U.S. HISTORY MUSEUMS ARE IN THE HEADLINES. Renovation work has begun on the church in Montgomery, Alabama where Martin Luther King Jr., then 26, was first selected for a leadership position in the civil-rights movement, in 1955, the Associated Press reports. With federal funding, the plan is for the former Mt. Zion AME to become a museum. King was nominated for the role in the Montgomery Improvement Association on the same day that the pivotal bus boycott began in the city. Meanwhile, in Henning, Tennessee, the Alex Haley Museum and Interpretive Center just marked the completion of a renovation, the AP reports, timed to the 100th birthday of Haley, the author of the novel Roots: The Saga of an American Family (1976). Tomorrow is the 55th anniversary of the book’s release. In 1977, it became a television mini-series that was watched by some 130 million, expanding interest in African American history.
The Korean artist Kim Guiline, a major figure in the country’s monochrome painting movement, has died at the age of 85. A longtime resident of France, Kim had shows in recent years at Lehmann Maupin in New York and Gallery Hyundai in Seoul. [The Korea Times]
Next month, Sotheby’s will offer more than 100 works of Meissen porcelain from the fabled Oppenheimer collection, which was restituted by the Netherlands in 2015. Auction records may be smashed. “It’s one of the great collections to come—certainly in living memory, or at least in postwar memory,” the dealer Michele Beiny said. [Bloomberg]
It’s official: Banksy confirmed on Instagram that he is responsible for 10 artworks that have popped up along the east coast of England this summer. The anonymous artist has titled the series “A Great British Spraycation.” Ha! [BBC News]
Tough break for those hoping to use Pornhub’s Classic Nudes museum guides to seek out salacious artworks at the Louvre, the Prado, and the Uffizi: Following complaints from those institutions, the adult-video site removed those materials. However, other museums are still featured. [ARTnews]
Seven- and eight-figure sales of NFTs have shocked some art-market watchers, but many teenage artists are also selling work for considerably smaller sums (like two figures), earning some spending money and building a following. “I just graduated high school,” Randi Hipper, aka Miss Teen Crypto, said. “My plan is to go full-time crypto.” [The New York Times]
New York dealer Georges Bergès defended the prices he is charging for works by emerging artist Hunter Biden (up to $500,000!), which many experts have said are rather high. Said Bergès, “I believe Hunter’s art is special—it has a profound energy that for me brings hope, and assurances for a better future; and I ask myself, how much is that worth to you?” [The New York Times]

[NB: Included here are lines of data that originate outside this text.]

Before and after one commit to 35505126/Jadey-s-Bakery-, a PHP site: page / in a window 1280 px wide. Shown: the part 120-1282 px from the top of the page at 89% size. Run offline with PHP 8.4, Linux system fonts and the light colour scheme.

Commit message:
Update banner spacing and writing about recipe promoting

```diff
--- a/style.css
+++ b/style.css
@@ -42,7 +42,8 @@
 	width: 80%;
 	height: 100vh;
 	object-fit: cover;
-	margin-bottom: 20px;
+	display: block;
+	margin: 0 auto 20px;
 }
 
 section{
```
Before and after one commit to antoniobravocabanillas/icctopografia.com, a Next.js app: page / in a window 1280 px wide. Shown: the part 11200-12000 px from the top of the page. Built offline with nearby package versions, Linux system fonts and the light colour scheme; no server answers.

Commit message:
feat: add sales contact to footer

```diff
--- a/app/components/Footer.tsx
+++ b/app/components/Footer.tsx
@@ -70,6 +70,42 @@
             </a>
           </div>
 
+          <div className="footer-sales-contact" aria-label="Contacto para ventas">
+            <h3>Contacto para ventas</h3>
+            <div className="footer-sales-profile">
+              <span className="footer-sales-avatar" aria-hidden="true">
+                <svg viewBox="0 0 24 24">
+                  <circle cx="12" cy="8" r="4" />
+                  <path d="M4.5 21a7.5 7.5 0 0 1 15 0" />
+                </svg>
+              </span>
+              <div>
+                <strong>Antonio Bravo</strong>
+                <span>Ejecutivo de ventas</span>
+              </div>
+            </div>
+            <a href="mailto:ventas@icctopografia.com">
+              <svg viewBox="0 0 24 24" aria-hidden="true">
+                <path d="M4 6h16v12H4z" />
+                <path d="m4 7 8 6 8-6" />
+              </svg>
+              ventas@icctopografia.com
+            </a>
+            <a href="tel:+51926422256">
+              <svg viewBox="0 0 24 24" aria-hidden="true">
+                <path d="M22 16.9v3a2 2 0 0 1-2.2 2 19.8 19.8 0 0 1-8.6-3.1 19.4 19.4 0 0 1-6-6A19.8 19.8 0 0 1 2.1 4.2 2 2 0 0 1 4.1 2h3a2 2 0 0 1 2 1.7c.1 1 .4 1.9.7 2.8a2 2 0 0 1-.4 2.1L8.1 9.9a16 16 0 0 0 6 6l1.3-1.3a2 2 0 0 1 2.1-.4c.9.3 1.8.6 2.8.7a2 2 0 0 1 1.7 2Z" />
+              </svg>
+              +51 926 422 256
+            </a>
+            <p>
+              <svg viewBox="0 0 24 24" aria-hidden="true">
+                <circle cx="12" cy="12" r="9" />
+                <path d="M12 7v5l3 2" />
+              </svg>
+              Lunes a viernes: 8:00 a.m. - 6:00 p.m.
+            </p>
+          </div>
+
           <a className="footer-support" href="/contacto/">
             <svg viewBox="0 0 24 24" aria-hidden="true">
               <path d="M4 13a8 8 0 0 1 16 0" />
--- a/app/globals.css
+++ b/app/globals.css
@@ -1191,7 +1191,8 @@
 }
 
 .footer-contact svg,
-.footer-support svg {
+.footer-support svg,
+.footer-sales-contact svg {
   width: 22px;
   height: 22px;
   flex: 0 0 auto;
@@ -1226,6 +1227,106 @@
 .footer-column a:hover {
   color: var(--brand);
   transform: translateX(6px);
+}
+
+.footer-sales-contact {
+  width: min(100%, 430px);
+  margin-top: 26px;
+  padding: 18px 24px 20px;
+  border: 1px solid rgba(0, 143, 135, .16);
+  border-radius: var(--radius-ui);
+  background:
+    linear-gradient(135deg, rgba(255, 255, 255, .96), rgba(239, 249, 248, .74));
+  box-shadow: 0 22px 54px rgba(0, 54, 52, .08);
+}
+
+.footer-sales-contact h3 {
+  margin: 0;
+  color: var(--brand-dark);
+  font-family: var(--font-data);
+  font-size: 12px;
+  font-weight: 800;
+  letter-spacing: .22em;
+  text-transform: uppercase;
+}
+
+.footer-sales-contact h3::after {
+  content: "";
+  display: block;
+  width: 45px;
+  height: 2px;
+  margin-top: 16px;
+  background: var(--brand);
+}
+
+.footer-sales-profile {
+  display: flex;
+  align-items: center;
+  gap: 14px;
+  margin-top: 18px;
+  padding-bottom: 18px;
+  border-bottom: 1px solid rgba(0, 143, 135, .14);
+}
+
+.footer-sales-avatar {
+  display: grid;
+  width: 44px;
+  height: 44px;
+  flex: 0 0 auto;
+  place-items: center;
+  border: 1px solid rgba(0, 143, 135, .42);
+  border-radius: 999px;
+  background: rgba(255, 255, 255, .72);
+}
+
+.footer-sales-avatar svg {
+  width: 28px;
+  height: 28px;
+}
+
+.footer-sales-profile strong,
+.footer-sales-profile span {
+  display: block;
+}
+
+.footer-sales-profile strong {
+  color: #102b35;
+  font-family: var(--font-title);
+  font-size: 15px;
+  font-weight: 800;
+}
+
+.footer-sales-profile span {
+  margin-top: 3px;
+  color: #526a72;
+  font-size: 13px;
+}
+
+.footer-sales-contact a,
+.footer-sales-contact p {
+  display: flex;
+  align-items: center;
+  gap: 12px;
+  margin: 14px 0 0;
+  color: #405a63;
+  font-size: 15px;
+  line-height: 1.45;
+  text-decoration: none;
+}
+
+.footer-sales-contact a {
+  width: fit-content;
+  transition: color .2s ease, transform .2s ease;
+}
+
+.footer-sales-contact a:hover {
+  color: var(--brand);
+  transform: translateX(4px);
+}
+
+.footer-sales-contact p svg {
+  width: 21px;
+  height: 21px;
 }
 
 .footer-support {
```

‘THE MOST DEGRADING FORM OF ACTIVITY THAT ONE COULD IMAGINE.’ That is how Michael M. Thomas, the art historian-turned-investment banker-turned-novelist, described working on Wall Street. Thomas, who made his name as an acerbic writer after departing Lehman Brothers in the 1970s, has died at 85, the New York Times reports. He was also an assistant curator of European painting at the Metropolitan Museum of Art early in his career, and as a trustee of the Robert Lehman Foundation , was involved in publishing a 15-volume catalogue of Lehman’s donations to the museum. He left his art-book collection to Brooklyn College. [The New York Times]
Thank you for reading. We’ll see you tomorrow.